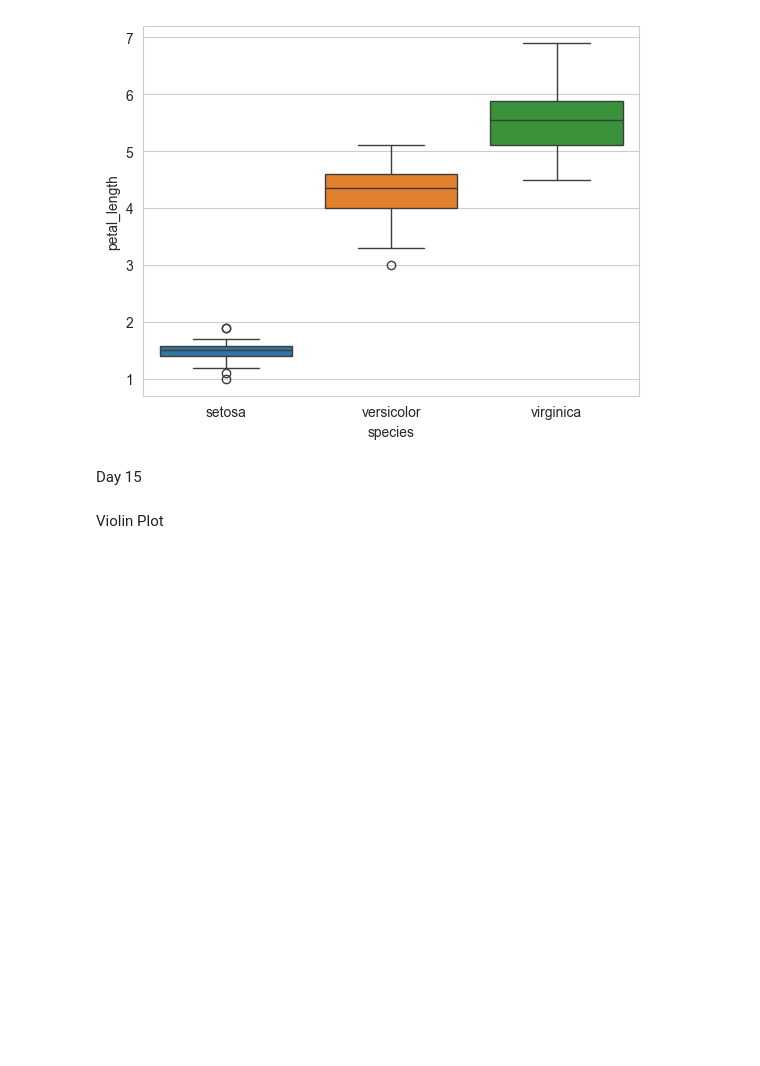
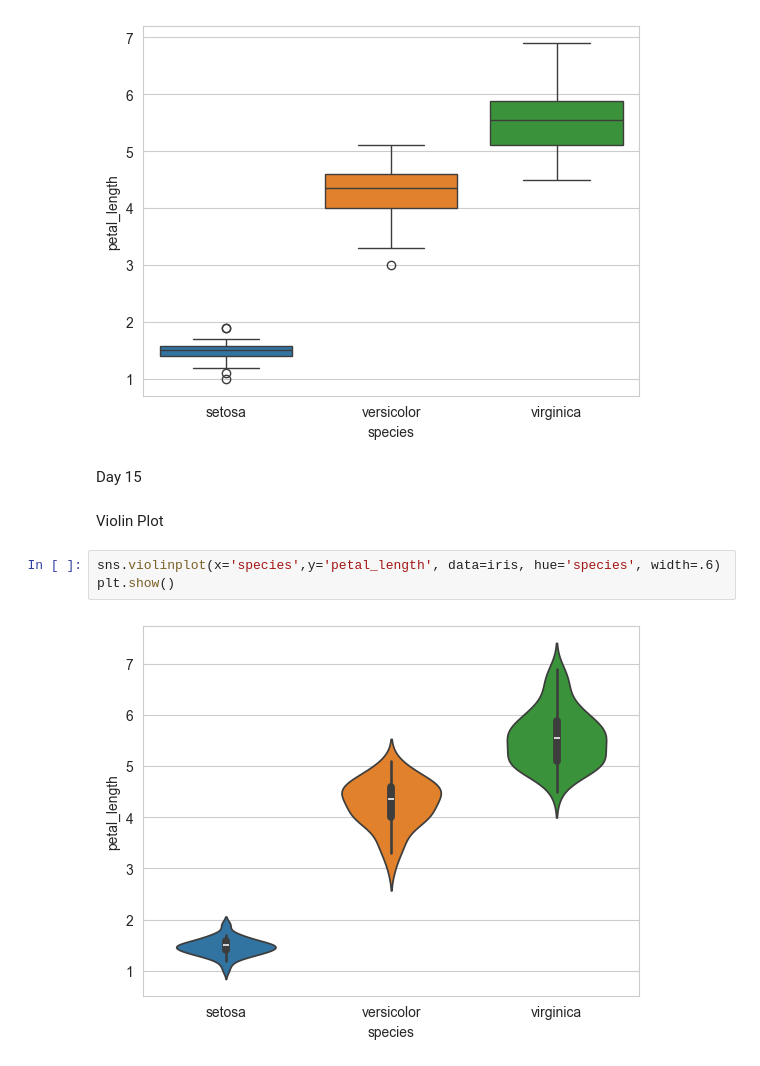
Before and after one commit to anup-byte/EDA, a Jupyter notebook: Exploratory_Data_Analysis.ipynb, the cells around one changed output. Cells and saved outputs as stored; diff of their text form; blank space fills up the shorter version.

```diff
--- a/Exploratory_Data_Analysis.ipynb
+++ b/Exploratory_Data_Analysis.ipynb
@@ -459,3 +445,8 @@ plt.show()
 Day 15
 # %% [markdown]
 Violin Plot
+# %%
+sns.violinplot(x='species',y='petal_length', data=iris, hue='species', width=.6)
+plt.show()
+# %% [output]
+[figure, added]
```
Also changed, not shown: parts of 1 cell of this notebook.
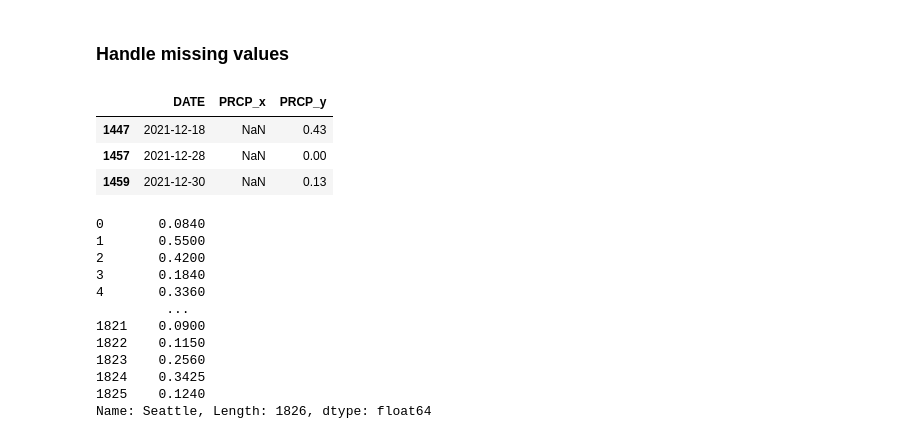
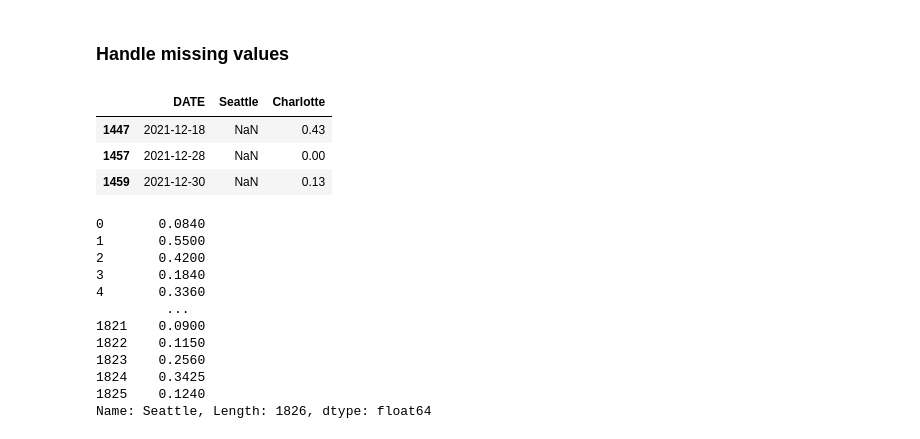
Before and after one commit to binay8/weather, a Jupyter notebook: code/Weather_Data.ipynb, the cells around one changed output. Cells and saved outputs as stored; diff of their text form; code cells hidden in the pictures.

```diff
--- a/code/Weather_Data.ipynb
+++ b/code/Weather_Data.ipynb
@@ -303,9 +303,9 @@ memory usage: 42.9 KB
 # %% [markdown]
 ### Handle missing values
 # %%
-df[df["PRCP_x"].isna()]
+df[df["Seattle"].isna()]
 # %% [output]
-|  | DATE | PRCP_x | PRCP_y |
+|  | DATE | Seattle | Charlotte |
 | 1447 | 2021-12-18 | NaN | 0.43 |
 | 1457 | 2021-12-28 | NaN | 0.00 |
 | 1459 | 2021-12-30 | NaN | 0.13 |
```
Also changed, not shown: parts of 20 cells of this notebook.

● ● ● ● ● ● ●

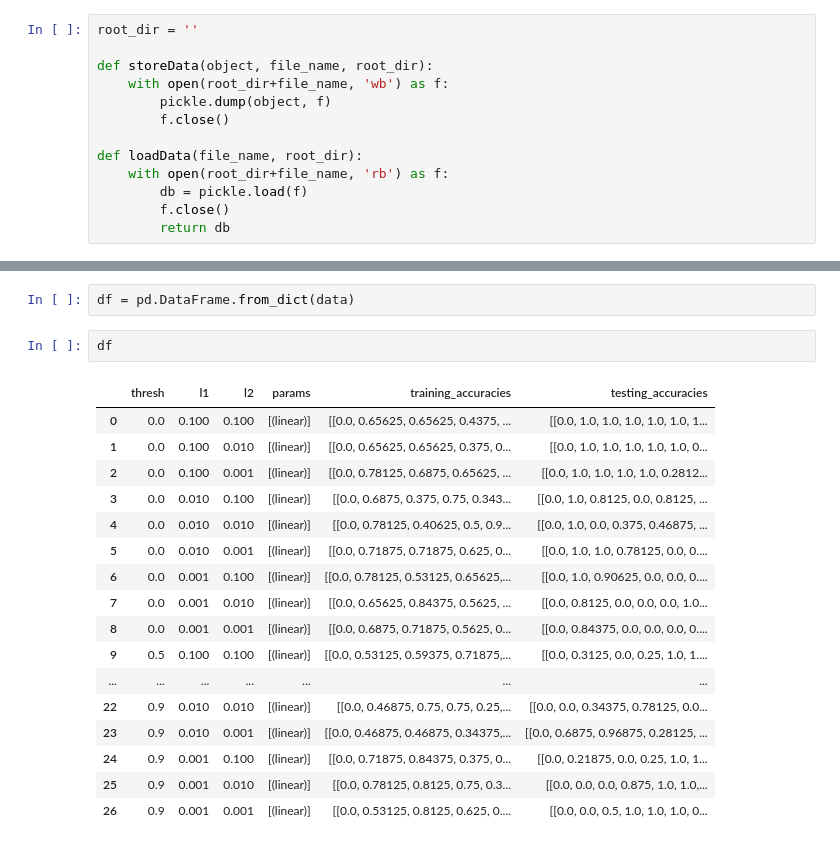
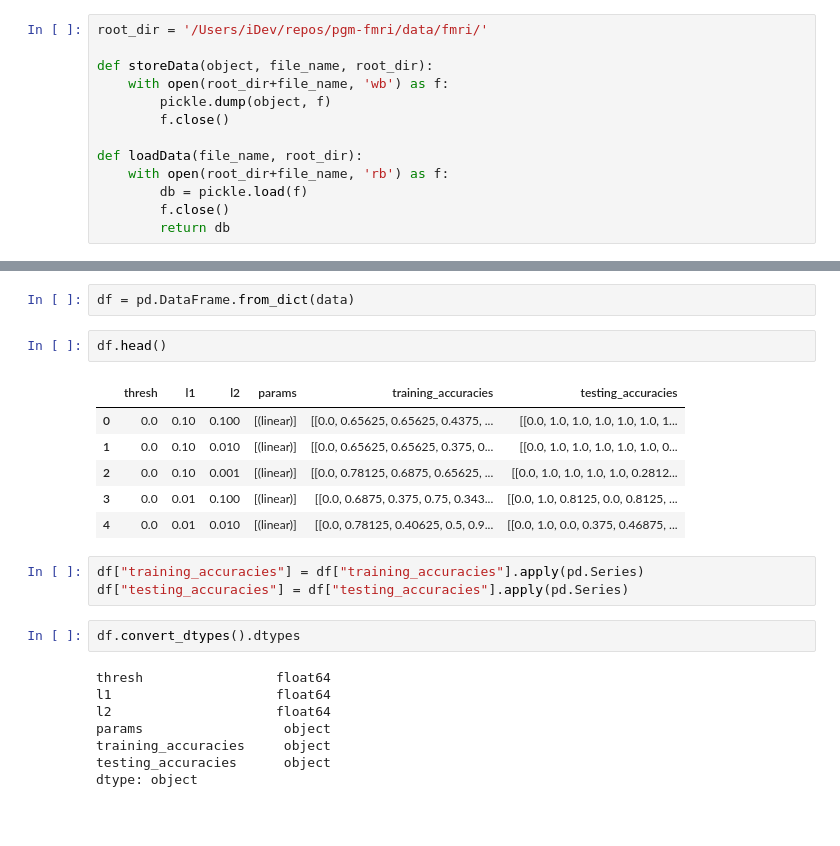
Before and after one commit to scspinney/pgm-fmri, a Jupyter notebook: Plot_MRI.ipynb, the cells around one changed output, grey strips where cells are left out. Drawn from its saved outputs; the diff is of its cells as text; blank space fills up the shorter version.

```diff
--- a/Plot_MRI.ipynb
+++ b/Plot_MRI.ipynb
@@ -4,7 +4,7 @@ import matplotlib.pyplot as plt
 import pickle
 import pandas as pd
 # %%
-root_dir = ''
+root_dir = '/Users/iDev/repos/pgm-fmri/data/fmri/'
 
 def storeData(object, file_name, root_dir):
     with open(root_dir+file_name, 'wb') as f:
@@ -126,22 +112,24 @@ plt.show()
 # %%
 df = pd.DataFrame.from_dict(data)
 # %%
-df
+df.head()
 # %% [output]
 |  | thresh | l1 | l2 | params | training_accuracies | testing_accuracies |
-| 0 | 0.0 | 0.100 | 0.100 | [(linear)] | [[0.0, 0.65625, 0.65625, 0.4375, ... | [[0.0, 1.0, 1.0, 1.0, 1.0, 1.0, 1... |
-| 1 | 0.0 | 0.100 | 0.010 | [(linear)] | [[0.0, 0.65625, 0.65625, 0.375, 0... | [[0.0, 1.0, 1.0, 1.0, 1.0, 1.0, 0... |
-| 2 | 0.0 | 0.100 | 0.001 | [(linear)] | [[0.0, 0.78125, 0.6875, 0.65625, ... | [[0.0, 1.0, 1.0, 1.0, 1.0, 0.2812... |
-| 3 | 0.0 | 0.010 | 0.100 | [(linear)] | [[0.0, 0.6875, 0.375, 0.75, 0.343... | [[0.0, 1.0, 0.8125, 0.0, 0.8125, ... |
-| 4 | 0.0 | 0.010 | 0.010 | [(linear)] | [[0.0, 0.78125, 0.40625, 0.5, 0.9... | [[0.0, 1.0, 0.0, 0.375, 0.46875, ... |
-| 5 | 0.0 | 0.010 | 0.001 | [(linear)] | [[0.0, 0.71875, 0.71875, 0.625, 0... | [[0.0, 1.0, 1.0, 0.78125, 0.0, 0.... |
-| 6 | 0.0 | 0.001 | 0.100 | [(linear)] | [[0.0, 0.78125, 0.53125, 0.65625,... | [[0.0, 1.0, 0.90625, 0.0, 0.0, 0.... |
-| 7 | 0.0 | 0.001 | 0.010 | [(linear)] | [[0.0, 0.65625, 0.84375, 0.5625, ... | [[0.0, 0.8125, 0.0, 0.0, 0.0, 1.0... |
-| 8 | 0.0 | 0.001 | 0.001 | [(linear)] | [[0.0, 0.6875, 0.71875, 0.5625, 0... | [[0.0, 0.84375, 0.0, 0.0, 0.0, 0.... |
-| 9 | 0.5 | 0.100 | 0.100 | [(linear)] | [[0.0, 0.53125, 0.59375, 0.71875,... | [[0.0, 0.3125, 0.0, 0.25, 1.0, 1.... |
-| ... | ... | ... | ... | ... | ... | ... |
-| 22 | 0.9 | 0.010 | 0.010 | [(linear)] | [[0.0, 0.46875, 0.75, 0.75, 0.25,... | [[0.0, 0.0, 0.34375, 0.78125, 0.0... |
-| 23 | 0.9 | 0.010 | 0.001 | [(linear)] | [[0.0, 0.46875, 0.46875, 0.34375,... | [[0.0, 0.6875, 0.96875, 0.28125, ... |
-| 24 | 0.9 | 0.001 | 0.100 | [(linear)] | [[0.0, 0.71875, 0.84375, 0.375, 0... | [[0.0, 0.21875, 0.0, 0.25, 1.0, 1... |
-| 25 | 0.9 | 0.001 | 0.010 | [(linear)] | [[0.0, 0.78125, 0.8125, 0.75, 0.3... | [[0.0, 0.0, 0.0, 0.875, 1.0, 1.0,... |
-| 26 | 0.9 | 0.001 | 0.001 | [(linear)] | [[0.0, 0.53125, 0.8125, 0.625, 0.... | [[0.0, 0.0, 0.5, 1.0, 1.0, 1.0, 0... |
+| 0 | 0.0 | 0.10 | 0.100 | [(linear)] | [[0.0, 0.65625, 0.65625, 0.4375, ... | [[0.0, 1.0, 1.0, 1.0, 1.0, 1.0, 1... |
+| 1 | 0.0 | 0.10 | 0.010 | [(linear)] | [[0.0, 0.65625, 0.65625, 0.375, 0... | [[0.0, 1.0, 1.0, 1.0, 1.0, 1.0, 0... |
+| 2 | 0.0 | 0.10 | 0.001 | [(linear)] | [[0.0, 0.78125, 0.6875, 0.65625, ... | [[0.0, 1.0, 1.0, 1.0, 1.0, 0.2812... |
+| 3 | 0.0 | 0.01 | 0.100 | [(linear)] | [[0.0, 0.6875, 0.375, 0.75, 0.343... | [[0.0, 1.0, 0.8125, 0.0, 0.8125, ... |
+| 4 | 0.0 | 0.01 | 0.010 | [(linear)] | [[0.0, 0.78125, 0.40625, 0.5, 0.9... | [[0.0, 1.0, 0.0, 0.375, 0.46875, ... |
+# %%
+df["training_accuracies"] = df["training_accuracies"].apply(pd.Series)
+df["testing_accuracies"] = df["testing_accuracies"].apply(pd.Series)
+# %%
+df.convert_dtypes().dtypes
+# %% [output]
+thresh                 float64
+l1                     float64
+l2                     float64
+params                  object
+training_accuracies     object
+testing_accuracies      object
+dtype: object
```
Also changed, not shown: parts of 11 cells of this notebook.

● ● ● ● ● ● ●

Your objective → Note each line above that holds "Series", then copy all of them.

Answer section →
+df["training_accuracies"] = df["training_accuracies"].apply(pd.Series)
+df["testing_accuracies"] = df["testing_accuracies"].apply(pd.Series)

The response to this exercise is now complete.